In the understorey the lengthened hazel catkins were one of the few bright hopes for spring a month ago, but now the bushes are showing half-opened leaves. The pussy willow has also been and gone, but the blackthorn is providing banks of blossom with the hawthorn still to come. The mixture of green with the greys and browns of the trunks is more attractive than the uniformity of either winter bareness and deep summer’s leafiness.
At ground level new species are coming into flower almost by the day. The bluebells, celandines and primroses have been joined by wood sorel, herb paris in bud, spurge-laurel, wood-spurge and speedwells. Fern crooks are poking up through the litter along with the spore-bearing spikes of great horsetail. Soon the wild garlic will be dominating the sights and smell of the north slope of the hill. Its leaves are on sale in the Covered Market in Oxford which I had never noticed before. Another first was finding meadow saffron at its one location in Wytham. Previously I have never been quite in the right place in spring for the leaves, or in autumn for its flowers – now I know where I should look. The early butterflies are more in evidence than a few weeks ago – brimstones, orange-tips, peacocks and speckled woods – while birdsong accompanied me all the way on my recent walk.
The Woods have been closed to the public during lockdown, but there is now limited re-opening for permit holders and a good number of people were also out walking, even though it was the middle of a working day. Access to open space does you good both mentally and physically and increased use of Wytham by visitors is a sign of this. Similarly, down on the floodplain the main car-park for the north end of Port Meadow, a large area of common on the edge of Oxford has been full most times when I have gone by. Cyclists, dog-walkers, pram-pushers and joggers are all making the most of canal towpath and Thames river-path. Even on frosty mornings, a small group of brave souls have been wild swimming in the river.

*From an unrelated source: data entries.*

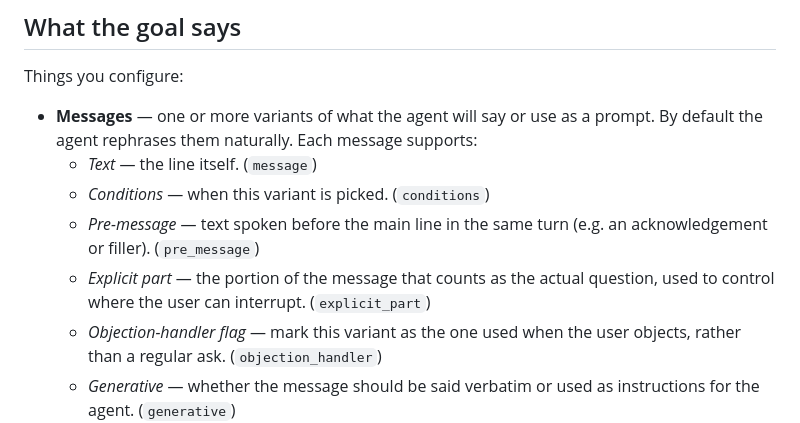
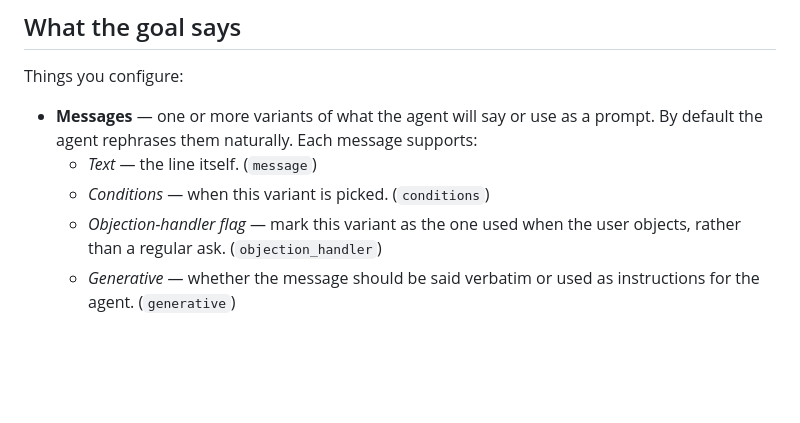
Before and after one commit to michgur/oneai-guide, a Markdown page: script-settings.md, the part around the change. Rendered like a GitHub page; blank space fills up the shorter version.

```diff
--- a/script-settings.md
+++ b/script-settings.md
@@ -88,8 +88,6 @@ Things you configure:
 - **Messages** — one or more variants of what the agent will say or use as a prompt. By default the agent rephrases them naturally. Each message supports:
   - *Text* — the line itself. (`message`)
   - *Conditions* — when this variant is picked. (`conditions`)
-  - *Pre-message* — text spoken before the main line in the same turn (e.g. an acknowledgement or filler). (`pre_message`)
-  - *Explicit part* — the portion of the message that counts as the actual question, used to control where the user can interrupt. (`explicit_part`)
   - *Objection-handler flag* — mark this variant as the one used when the user objects, rather than a regular ask. (`objection_handler`)
   - *Generative* — whether the message should be said verbatim or used as instructions for the agent. (`generative`)
 - **Force exact wording** — bypass LLM rephrasing for compliance or scripted moments. (`force_exact_response`)
```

Increased use can though mean more pressure on often fragile and already well-used areas. In the University Parks not all the rubbish gets into the litter bins each day; on Port Meadow, dogs run free, despite notices requiring them to be on leads during this the season for many ground-nesting birds; along the towpath more surfacing work has been done to accommodate increased traffic; and in the woods more trees along the path-sides need to be felled for safety reasons.
On the plus side increased use of the countryside can also generate more interest in and support for its conservation. The Oxford bookshops display new titles on different aspects of rural life and natural history, from stories of the past to agendas for the future. Conservation charities are regularly in the news, criticising government, planners, or industry for causing yet more damage to the environment, but also seeking support for restoration campaigns, for peatland, woodland and meadows; for bringing back beavers, pine martens and wild cats to parts of the country where they once lived.
Will any of these efforts be enough though in the face of climate change, the climate crisis or emergency as it is increasingly referred to? Too few of us (including me) are yet making big enough changes in our in our lifestyles to reduce the impacts forecast to affect the world over the coming decades. Meanwhile signals that the environment is already being affected come in the timing of the signs of spring. The oak buds are bursting earlier than they used to. We will need to pay the climate change price for earlier springs at some stage.
The signs of spring also remind me of the jobs I was going to do over the winter while it was easy to see and move through the Woods, checking which grid posts had fallen over, or marking out a long-term recording plot set up by Kitty Paviour-Smith. This last I may just get done, the rest will have to wait for next autumn when I really will start them before Christmas (as I say every year). Meanwhile, let’s just enjoy the delight and exuberance of the natural scene. A fallen oak log that I had thought completely dead turns out to have a 15 cm live stem growing up out of it; it has not given up yet. Bluebells, primroses and celandines cover the banks. It is good to be in England, now that April’s here.